**Your instructions**
Search the data for "const" and copy every matching line.

<<<<

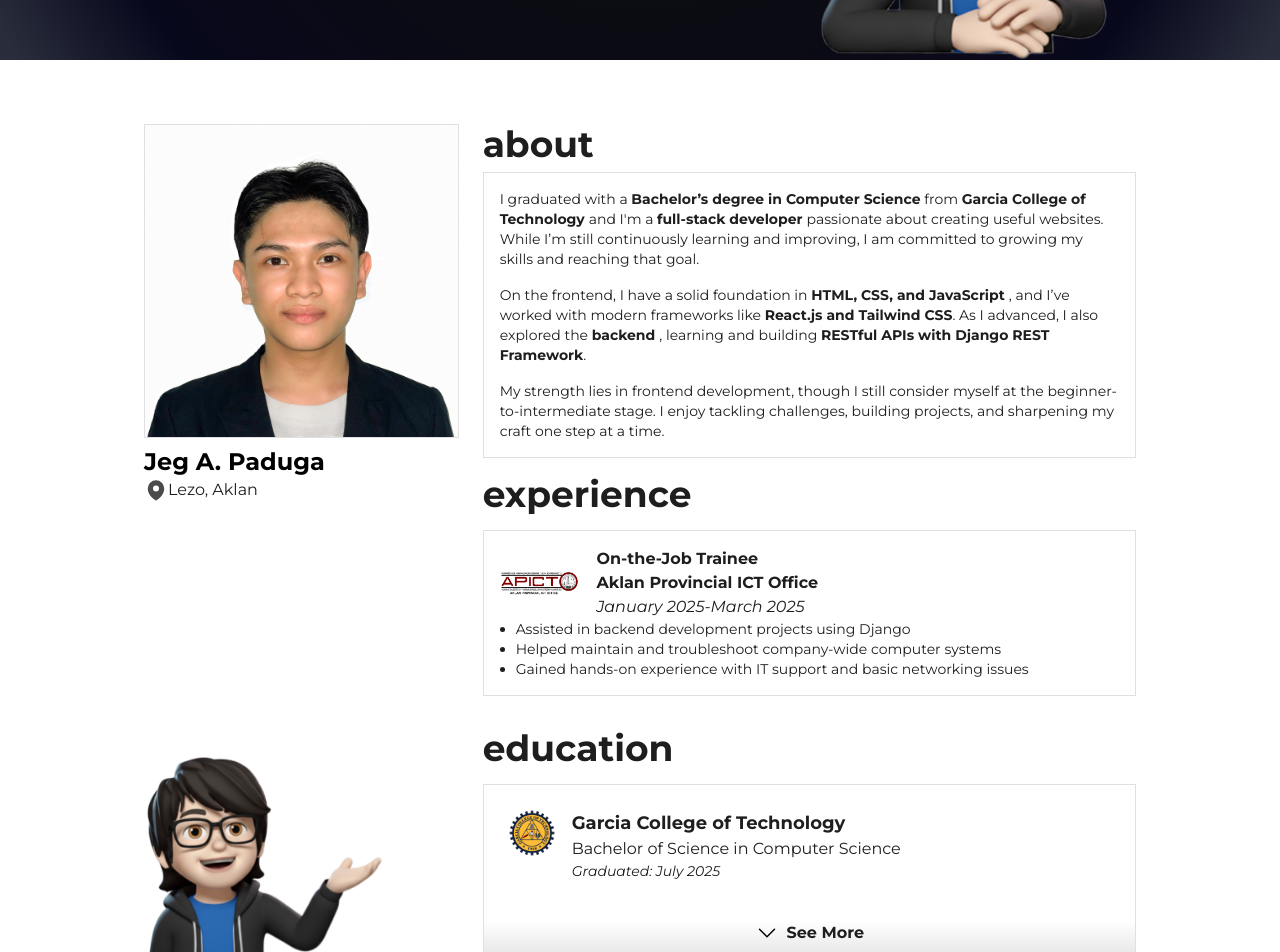
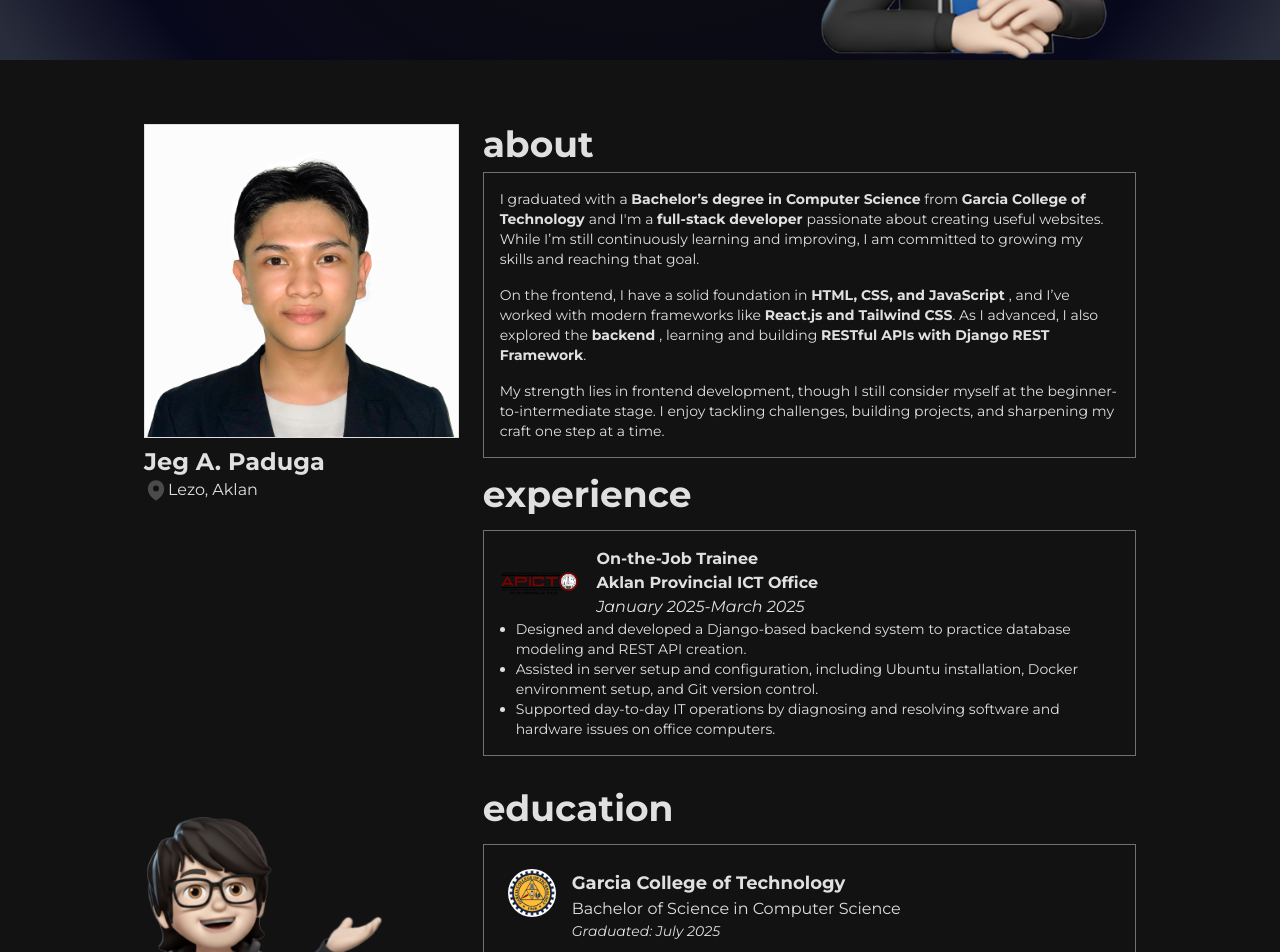
Before and after one commit to JegPDG/portfolio-jeg, a React (Vite) app: page / in a window 1280 px wide. Shown: the part 740-1692 px from the top of the page. Built offline with nearby package versions, Linux system fonts and the light colour scheme.

Commit message:
Changes in bg and Nav bar

```diff
--- a/src/components/medium/ContactModal.jsx
+++ b/src/components/medium/ContactModal.jsx
@@ -22,6 +22,7 @@ const ContactModal = ({isOpenContact, onClose}) => {
       .then(
         (result) => {
           console.log('SUCCESS', result)
+          alert("Email Sent! Thank you for your time!")
         },
         (error) => {
           console.log('FAILED', error.text)
--- a/src/components/medium/NavigationBar.jsx
+++ b/src/components/medium/NavigationBar.jsx
@@ -19,8 +19,8 @@ const NavigationBar = () => {
 
 
   return (
-    <div className='w-full '>
-      <div className='w-full h-16 border-b-white/20 border-b bg-dark-500/60'>
+    <div className='w-full max-w-[800px] m-auto '>
+      <div className='w-full h-16 border-white/20 border rounded-4xl bg-dark-500/60 box-shadow-anim'>
         <div className='w-full max-w-5xl h-full m-auto  pr-4 pl-4 box-border pt-2 pb-2 flex items-center justify-between'>
           {/* Right side logo and name */}
           <div
--- a/src/layout/MainLayout.jsx
+++ b/src/layout/MainLayout.jsx
@@ -22,12 +22,12 @@ const MainLayout = () => {
     <ModalContext.Provider value={{ openModal, closeModal }}>
       <div className='relative'>
         {/* Navigation bar */}
-        <div className='fixed top-0 left-0 w-full z-50'>
+        <div className='fixed top-4 left-0 w-full z-50'>
           <NavigationBar></NavigationBar>
         </div>
 
         {/* Main contents */}
-        <div className='pt-16'>
+        <div className=''>
           <Outlet></Outlet>
         </div>
 
--- a/src/sections/EducationSection.jsx
+++ b/src/sections/EducationSection.jsx
@@ -57,7 +57,7 @@ const EducationSection = () => {
   // End of Scroll Animation logic
   return (
     <>
-      <div className='min-h-screen bg-white pb-8 '>
+      <div className='min-h-screen pb-8 '>
         <div className='w-full max-w-5xl m-auto pl-4 pr-4 relative'>
           <div className='grid grid-cols-3 gap-6 '>
             {/* Left side  */}
@@ -67,15 +67,15 @@ const EducationSection = () => {
               <div className='pt-16 w-full flex flex-col items-center slide-in-left '>
 
                 {/* Profile picture  */}
-                <div className='w-full  bg-dark-400 border'>
+                <div className='w-full   bg-dark-400 border'>
                   <img className='w-full h-full object-cover ' src={assets.jeg_pfp1} alt="" />
                 </div>
 
                 <div className='flex flex-col w-full max-w-[350px] m-auto mt-2'>
-                  <p className='text-black  font-bold text-2xl'>Jeg A. Paduga</p>
+                  <p className='  font-bold text-2xl'>Jeg A. Paduga</p>
                   <div className='inline-flex items-center'>
                     <MapPinIcon className='size-6 ' fill='#4B4B4B'></MapPinIcon>
-                    <p className='text-dark-400'>Lezo, Aklan</p>
+                    <p className=''>Lezo, Aklan</p>
                   </div>
 
                 </div>
@@ -96,15 +96,15 @@ const EducationSection = () => {
                   className={visibleItems.right ? 'slide-in-right': 'slide-in-right-hidden'}>
                   <div className='flex items-center gap-2 '>
                     {/* <IdentificationIcon className='size-12' fill='#4B4B4B'></IdentificationIcon> */}
-                    <p className='text-4xl font-bold text-dark-400 '> about</p>
+                    <p className='text-4xl font-bold  '> about</p>
                   </div>
 
-                  <div className='w-full flex bg-white  p-4 mt-2 gap-4 flex-col border text-sm box-shadow-anim' >
-                    <p className='text-dark-400'>I graduated with a <span className='text-dark-400 font-bold'>Bachelor’s degree in Computer Science</span>  from  <span className='text-dark-400 font-bold'>Garcia College of Technology </span>and I'm a <span className='text-dark-400 font-bold'>full-stack developer </span> passionate about creating useful websites. While I’m still continuously learning and improving, I am committed to growing my skills and reaching that goal.</p>
+                  <div className='w-full flex   p-4 mt-2 gap-4 flex-col border bg-dark-500 border-white/40 text-sm box-shadow-anim-2' >
+                    <p className=''>I graduated with a <span className=' font-bold'>Bachelor’s degree in Computer Science</span>  from  <span className=' font-bold'>Garcia College of Technology </span>and I'm a <span className=' font-bold'>full-stack developer </span> passionate about creating useful websites. While I’m still continuously learning and improving, I am committed to growing my skills and reaching that goal.</p>
 
-                    <p className='text-dark-400'> On the frontend, I have a solid foundation in <span className='text-dark-400 font-bold'>HTML, CSS, and JavaScript </span>, and I’ve worked with modern frameworks like <span className='text-dark-400 font-bold'>React.js and Tailwind CSS</span>. As I advanced, I also explored the <span className='text-dark-400 font-bold'>backend </span>, learning <span className='text-dark-400 font-bold'> </span> and building <span className='text-dark-400 font-bold'>RESTful APIs with Django REST Framework</span>.</p>
+                    <p className=''> On the frontend, I have a solid foundation in <span className=' font-bold'>HTML, CSS, and JavaScript </span>, and I’ve worked with modern frameworks like <span className=' font-bold'>React.js and Tailwind CSS</span>. As I advanced, I also explored the <span className=' font-bold'>backend </span>, learning <span className=' font-bold'> </span> and building <span className=' font-bold'>RESTful APIs with Django REST Framework</span>.</p>
 
-                    <p className='text-dark-400'>My strength lies in frontend development, though I still consider myself at the beginner-to-intermediate stage. I enjoy tackling challenges, building projects, and sharpening my craft one step at a time.</p>
+                    <p className=''>My strength lies in frontend development, though I still consider myself at the beginner-to-intermediate stage. I enjoy tackling challenges, building projects, and sharpening my craft one step at a time.</p>
                   </div>
                 </div>
 
@@ -116,26 +116,26 @@ const EducationSection = () => {
                 className={visibleItems.experience ? 'slide-in-right': 'slide-in-right-hidden'}>
                 <div className='flex items-center mt-4'>
                   {/* <StarIcon className='size-12' fill='#4B4B4B'></StarIcon> */}
-                  <p className='text-4xl font-bold text-dark-400'>experience</p>
+                  <p className='text-4xl font-bold '>experience</p>
                 </div>
 
-                <div className='w-full flex  mt-4 gap-4 flex-col relative border bg-white box-shadow-anim '>
+                <div className='w-full flex  mt-4 gap-4 flex-col relative border bg-dark-500  box-shadow-anim-2 border-white/40 '>
 
                   <div className=' p-4'>
                     <div>
                       <div className='w-full flex gap-4 items-center'>
                         <img className='h-6' src={assets.apicto} alt="" />
                         <div>
-                          <p className='text-dark-400 font-bold'>On-the-Job Trainee</p>
-                          <p className='text-dark-400 font-bold '>Aklan Provincial ICT Office</p>
-                          <p className='text-dark-400 italic'>January 2025-March 2025</p>
+                          <p className=' font-bold'>On-the-Job Trainee</p>
+                          <p className=' font-bold '>Aklan Provincial ICT Office</p>
+                          <p className=' italic'>January 2025-March 2025</p>
                         </div>
                       </div>
 
                       <ul className='list-disc pl-4 pr-4'>
-                        <li className='text-dark-400 text-sm'> Assisted in backend development projects using Django </li>
-                        <li className='text-dark-400 text-sm'> Helped maintain and troubleshoot company-wide computer systems </li>
-                        <li className='text-dark-400 text-sm'> Gained hands-on experience with IT support and basic networking issues </li>
+                        <li className=' text-sm'> Designed and developed a Django-based backend system to practice database modeling and REST API creation. </li>
+                        <li className=' text-sm'> Assisted in server setup and configuration, including Ubuntu installation, Docker environment setup, and Git version control. </li>
+                        <li className=' text-sm'> Supported day-to-day IT operations by diagnosing and resolving software and hardware issues on office computers. </li>
 
                       </ul>
                     </div>
@@ -184,18 +184,18 @@ const EducationSection = () => {
                 className={`${visibleItems.education ? 'slide-in-right': 'slide-in-right-hidden'} mt-8 `}>
                 <div className='flex gap-2 items-center' >
                   {/* <AcademicCapIcon className='size-12' fill='#4B4B4B'></AcademicCapIcon> */}
-                  <p className='text-4xl font-bold text-dark-400'>education</p>
+                  <p className='text-4xl font-bold'>education</p>
                 </div>
 
-                <div className='w-full flex flex-col  relative mt-4 border bg-white box-shadow-anim'>
+                <div className='w-full flex flex-col  relative mt-4 border bg-dark-500  box-shadow-anim-2 border-white/40'>
 
                   <div className='mb-12 p-2'>
                     <div className='flex gap-4 p-4 '>
                       <img className='size-12 rounded-[50%]' src={assets.gct_logo} alt="" />
                       <div>
-                        <p className='text-dark-400 font-bold text-lg'>Garcia College of Technology</p>
-                        <p className='text-dark-400'>Bachelor of Science in Computer Science</p>
-                        <p className='text-dark-400 text-sm italic'>Graduated: July 2025</p>
+                        <p className=' font-bold text-lg'>Garcia College of Technology</p>
+                        <p className=''>Bachelor of Science in Computer Science</p>
+                        <p className=' text-sm italic'>Graduated: July 2025</p>
                       </div>
                     </div>
 
@@ -226,16 +226,16 @@ const EducationSection = () => {
                           >
                           <img className='size-12 rounded-[50%]' src={assets.rshs_logo} alt="" />
                           <div>
-                            <p className='text-dark-400 font-bold text-lg'>Regional Science High School for Region VI</p>
+                            <p className=' font-bold text-lg'>Regional Science High School for Region VI</p>
                             <div className='flex justify-between'>
-                              <p className='text-dark-400'>Junior High School</p>
-                              <p className='text-dark-400'>2015-2019</p>
+                              <p className=''>Junior High School</p>
+                              <p className=''>2015-2019</p>
                             </div>
                             <div className='flex justify-between'>
-                              <p className='text-dark-400'>Senior High School</p>
-                              <p className='text-dark-400'>2019-2020</p>
+                              <p className=''>Senior High School</p>
+                              <p className=''>2019-2020</p>
                             </div>
-                              <p className='text-dark-400 text-sm'>Science Technology Engineering and Math (STEM)</p>
+                              <p className=' text-sm'>Science Technology Engineering and Math (STEM)</p>
                           </div>
                         </div>
 
@@ -256,8 +256,8 @@ const EducationSection = () => {
                           >
                           <img className='size-12 rounded-[50%]' src={assets.lis_logo} alt="" />
                           <div>
-                            <p className='text-dark-400 font-bold text-lg'>Lezo Integrated School</p>
-                            <p className='text-dark-400'>Elementary</p>
+                            <p className=' font-bold text-lg'>Lezo Integrated School</p>
+                            <p className=''>Elementary</p>
                           </div>
                         </div>
 
@@ -266,12 +266,12 @@ const EducationSection = () => {
 
                   </div>
 
-                  <div className='absolute bottom-0 h-8 w-full flex justify-center bg-linear-to-t from-dark-400/10 to-dark-400/0 '>
+                  <div className='absolute bottom-0 h-8 w-full flex justify-center bg-linear-to-t from-white/10 to-white/0 '>
                     <div
                       onClick={handleEduc}
                       className='flex cursor-pointer'>
-                      <ChevronDownIcon className={`size-6 transition-transform duration-300 ${educOpen && 'rotate-180'}`} fill=''></ChevronDownIcon>
-                      <p className='text-dark-400 font-bold pl-2'>{educOpen ? 'See Less' : 'See More'}</p>
+                      <ChevronDownIcon className={`size-6 transition-transform duration-300 ${educOpen && 'rotate-180'}`} fill='white'></ChevronDownIcon>
+                      <p className=' font-bold pl-2'>{educOpen ? 'See Less' : 'See More'}</p>
                     </div>
                   </div>
                 </div>
--- a/src/sections/Landing.jsx
+++ b/src/sections/Landing.jsx
@@ -14,8 +14,8 @@ const Landing = (props) => {
         <div className='absolute bottom-0 right-0'>
           <img className='size-100' src={assets.memoji1} alt="" />
         </div>
-        <div style={{height: "calc(100vh - 64px)"}}
-        className='flex flex-col justify-center'>
+        <div style={{height: "calc(100vh)"}}
+        className='flex flex-col justify-center max-w-[720px]'>
 
           <p className='text-5xl animate-[fadeInUp_0.6s_ease-out] '>hi!</p>
           <h1 className='text-7xl font-bold mt-2 animate-[fadeInUp_0.8s_ease-out]'>I'm Jeg Paduga</h1>
--- a/src/styles/styles.css
+++ b/src/styles/styles.css
@@ -205,7 +205,7 @@
     position: absolute;
     inset: 0; /* Fills the element */
     border-radius: inherit;
-    box-shadow: rgba(50, 50, 93, 0.25) 0px 30px 60px -12px,
+    box-shadow: rgba(44, 44, 159, 0.25) 0px 30px 60px -12px,
                 rgba(0, 0, 0, 0.3) 0px 18px 36px -18px;
     opacity: 0;
     transform: scale(0.9);
@@ -243,7 +243,7 @@
     transform: scale(1);
   }
 
-
+  /* Underline Animation  */
   .underline-anim {
     position: relative;
     display: inline-block;
@@ -254,10 +254,10 @@
     content: "";
     position: absolute;
     left: 0;
-    bottom: 0;
+    bottom: -5px;
     height: 2px;
     width: 100%;
-    background: linear-gradient(90deg, rgb(231, 229, 226), rgb(151, 149, 151), rgb(32, 32, 31));
+    background: linear-gradient(90deg, rgb(231, 229, 226), rgb(151, 149, 151), rgb(32, 45, 161));
     transform: scaleX(0);
     transform-origin: left;
     transition: transform 0.3s ease-in-out;
```
Also changed, not shown: src/pages/ProjectDetail.jsx (+6 -6 lines).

>>>>

**Completed exercise**
@@ -22,6 +22,7 @@ const ContactModal = ({isOpenContact, onClose}) => {
@@ -19,8 +19,8 @@ const NavigationBar = () => {
@@ -22,12 +22,12 @@ const MainLayout = () => {
@@ -57,7 +57,7 @@ const EducationSection = () => {
@@ -67,15 +67,15 @@ const EducationSection = () => {
@@ -96,15 +96,15 @@ const EducationSection = () => {
@@ -116,26 +116,26 @@ const EducationSection = () => {
@@ -184,18 +184,18 @@ const EducationSection = () => {
@@ -226,16 +226,16 @@ const EducationSection = () => {
@@ -256,8 +256,8 @@ const EducationSection = () => {
@@ -266,12 +266,12 @@ const EducationSection = () => {
@@ -14,8 +14,8 @@ const Landing = (props) => {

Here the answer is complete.